Former Welsh first minister Carwyn Jones acted unlawfully by involving himself in an inquiry into his own conduct after the death of a prominent minister, judges have ruled.
Carl Sargeant was found hanged at his home just days after his removal from office following sexual misconduct allegations in November 2017.
His widow, Bernie Sargeant, has challenged the legality of the inquiry established by Mr Jones to look into how the sacking was handled.
The family’s solicitor Neil Hudgell said: "It is hugely regrettable that they have had to take matters before the High Court to shine a light on what have proven to be empty words from the former First Minister.
"Today's ruling does at least address some of the long-held concerns they had about the independence of the inquiry.”
Mrs Sargeant challenged decisions taken by Mr Jones concerning the procedures to be followed by an independent investigator, appointed by Mr Jones to look into his own actions in relation to her husband.
Allowing her challenge, the two judges ruled that "the procedural decisions that were taken will need to be reconsidered".
They said it had been "unlawful for Mr Jones to have been involved in the decisions to adopt those arrangements".
Mr Sargeant, from Connah's Quay, North Wales, was found dead four days after being removed from his role as cabinet secretary for communities and children following claims that he had assaulted women.

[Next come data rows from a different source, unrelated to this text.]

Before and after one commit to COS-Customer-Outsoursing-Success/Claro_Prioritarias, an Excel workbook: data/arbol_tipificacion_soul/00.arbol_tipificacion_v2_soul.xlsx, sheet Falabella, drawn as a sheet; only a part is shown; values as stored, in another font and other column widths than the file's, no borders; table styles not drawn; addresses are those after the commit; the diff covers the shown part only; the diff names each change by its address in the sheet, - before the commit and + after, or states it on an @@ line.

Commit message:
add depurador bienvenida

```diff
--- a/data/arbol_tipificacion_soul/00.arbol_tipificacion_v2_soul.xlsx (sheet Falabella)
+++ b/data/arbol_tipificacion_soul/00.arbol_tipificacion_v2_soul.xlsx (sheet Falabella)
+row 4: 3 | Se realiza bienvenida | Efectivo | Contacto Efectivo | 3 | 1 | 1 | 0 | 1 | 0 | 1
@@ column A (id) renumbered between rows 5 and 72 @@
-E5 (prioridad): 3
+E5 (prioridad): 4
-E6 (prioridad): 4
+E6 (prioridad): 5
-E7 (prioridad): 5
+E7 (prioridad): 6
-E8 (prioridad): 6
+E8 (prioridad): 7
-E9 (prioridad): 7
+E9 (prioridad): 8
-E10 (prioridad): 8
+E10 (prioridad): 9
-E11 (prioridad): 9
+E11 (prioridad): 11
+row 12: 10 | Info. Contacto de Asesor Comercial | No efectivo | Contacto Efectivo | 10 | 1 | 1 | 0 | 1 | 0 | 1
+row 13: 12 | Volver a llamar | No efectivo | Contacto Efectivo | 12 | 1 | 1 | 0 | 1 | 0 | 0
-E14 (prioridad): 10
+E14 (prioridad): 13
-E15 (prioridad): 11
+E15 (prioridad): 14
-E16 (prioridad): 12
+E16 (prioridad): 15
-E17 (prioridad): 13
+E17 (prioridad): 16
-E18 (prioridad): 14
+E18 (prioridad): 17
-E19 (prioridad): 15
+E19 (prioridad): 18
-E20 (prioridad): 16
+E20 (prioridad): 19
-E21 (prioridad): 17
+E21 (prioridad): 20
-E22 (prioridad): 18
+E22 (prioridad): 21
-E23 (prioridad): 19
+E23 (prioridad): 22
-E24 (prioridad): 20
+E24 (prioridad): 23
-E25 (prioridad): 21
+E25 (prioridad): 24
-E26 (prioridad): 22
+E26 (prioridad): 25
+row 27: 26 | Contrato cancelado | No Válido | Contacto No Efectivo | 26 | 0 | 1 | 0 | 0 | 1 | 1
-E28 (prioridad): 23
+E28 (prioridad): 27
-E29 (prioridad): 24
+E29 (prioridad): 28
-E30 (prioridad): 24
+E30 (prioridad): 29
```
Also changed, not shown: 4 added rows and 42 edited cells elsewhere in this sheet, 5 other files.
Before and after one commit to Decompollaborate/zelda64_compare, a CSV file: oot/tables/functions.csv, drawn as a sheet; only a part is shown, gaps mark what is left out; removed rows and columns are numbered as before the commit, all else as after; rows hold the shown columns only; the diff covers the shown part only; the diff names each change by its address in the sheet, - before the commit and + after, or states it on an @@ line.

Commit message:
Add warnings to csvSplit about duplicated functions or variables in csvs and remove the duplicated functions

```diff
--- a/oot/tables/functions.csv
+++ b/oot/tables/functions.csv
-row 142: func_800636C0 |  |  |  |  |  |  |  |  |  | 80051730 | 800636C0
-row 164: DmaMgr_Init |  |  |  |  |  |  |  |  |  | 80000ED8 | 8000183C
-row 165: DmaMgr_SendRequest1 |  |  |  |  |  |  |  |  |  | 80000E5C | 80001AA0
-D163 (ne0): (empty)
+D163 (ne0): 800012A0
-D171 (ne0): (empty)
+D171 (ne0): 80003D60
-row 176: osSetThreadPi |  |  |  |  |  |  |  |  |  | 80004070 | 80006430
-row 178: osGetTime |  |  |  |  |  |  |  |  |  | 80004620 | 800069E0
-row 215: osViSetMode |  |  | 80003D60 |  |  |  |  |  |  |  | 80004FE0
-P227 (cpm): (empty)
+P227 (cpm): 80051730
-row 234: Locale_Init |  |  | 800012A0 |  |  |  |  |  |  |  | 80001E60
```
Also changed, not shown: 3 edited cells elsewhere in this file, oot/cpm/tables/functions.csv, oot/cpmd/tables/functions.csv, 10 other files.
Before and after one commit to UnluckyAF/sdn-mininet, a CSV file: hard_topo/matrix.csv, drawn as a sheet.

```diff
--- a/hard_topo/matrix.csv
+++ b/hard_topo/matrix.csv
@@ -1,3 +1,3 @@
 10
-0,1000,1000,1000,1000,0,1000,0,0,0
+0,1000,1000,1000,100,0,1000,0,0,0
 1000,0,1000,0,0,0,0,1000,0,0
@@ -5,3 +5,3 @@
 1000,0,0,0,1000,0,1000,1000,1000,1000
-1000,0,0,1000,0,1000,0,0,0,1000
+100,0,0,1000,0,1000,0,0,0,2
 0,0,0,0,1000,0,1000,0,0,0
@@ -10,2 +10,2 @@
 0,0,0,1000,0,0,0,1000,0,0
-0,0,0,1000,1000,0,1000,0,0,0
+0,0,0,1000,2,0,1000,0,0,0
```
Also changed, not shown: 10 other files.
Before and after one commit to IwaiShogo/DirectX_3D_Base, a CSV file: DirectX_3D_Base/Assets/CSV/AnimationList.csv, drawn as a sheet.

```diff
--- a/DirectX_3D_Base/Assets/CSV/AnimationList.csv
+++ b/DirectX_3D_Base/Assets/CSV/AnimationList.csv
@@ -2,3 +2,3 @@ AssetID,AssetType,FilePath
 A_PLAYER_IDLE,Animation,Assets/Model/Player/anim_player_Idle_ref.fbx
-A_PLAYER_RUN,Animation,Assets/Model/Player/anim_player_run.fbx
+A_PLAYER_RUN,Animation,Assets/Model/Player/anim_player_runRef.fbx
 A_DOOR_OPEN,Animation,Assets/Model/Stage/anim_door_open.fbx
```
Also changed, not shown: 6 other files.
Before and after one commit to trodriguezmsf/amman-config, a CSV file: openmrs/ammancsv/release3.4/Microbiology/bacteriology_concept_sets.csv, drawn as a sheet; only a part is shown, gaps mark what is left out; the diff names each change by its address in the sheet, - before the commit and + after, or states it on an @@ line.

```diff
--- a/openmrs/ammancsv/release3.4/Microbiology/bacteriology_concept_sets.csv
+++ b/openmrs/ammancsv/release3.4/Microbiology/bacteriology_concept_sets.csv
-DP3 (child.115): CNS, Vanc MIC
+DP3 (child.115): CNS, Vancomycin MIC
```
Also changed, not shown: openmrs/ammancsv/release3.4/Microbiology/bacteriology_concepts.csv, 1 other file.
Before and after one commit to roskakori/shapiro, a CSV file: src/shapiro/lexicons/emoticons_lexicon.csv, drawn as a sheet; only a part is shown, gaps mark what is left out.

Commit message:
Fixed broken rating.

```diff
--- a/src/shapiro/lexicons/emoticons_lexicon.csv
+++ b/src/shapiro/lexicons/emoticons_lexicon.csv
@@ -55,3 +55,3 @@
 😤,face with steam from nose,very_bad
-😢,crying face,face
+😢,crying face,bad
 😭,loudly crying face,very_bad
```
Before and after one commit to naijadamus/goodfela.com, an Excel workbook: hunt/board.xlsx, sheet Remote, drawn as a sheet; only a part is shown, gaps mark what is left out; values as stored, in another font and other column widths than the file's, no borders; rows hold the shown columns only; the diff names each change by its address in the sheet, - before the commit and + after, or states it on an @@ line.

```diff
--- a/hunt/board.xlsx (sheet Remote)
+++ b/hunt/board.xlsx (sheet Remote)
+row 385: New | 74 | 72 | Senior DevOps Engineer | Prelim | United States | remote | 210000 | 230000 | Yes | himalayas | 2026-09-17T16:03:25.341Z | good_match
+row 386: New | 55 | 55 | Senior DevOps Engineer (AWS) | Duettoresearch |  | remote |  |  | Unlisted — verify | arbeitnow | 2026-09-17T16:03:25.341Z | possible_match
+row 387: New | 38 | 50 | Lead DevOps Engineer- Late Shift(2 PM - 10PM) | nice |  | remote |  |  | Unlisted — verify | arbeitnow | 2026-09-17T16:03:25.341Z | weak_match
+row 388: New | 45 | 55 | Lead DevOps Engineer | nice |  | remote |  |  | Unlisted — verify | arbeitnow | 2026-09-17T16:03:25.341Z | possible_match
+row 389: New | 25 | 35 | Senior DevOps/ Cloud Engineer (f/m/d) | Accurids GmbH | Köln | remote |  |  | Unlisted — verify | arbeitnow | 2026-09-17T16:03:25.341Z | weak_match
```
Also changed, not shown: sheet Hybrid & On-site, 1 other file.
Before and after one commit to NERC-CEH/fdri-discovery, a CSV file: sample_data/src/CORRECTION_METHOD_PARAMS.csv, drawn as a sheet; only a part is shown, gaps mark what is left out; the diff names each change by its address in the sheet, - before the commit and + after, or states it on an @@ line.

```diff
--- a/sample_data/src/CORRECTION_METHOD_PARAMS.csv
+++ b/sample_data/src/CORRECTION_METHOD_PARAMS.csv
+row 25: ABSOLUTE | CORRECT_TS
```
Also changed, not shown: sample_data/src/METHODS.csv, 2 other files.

His family have said he was not told the details of what he was accused of and was unable to properly defend himself.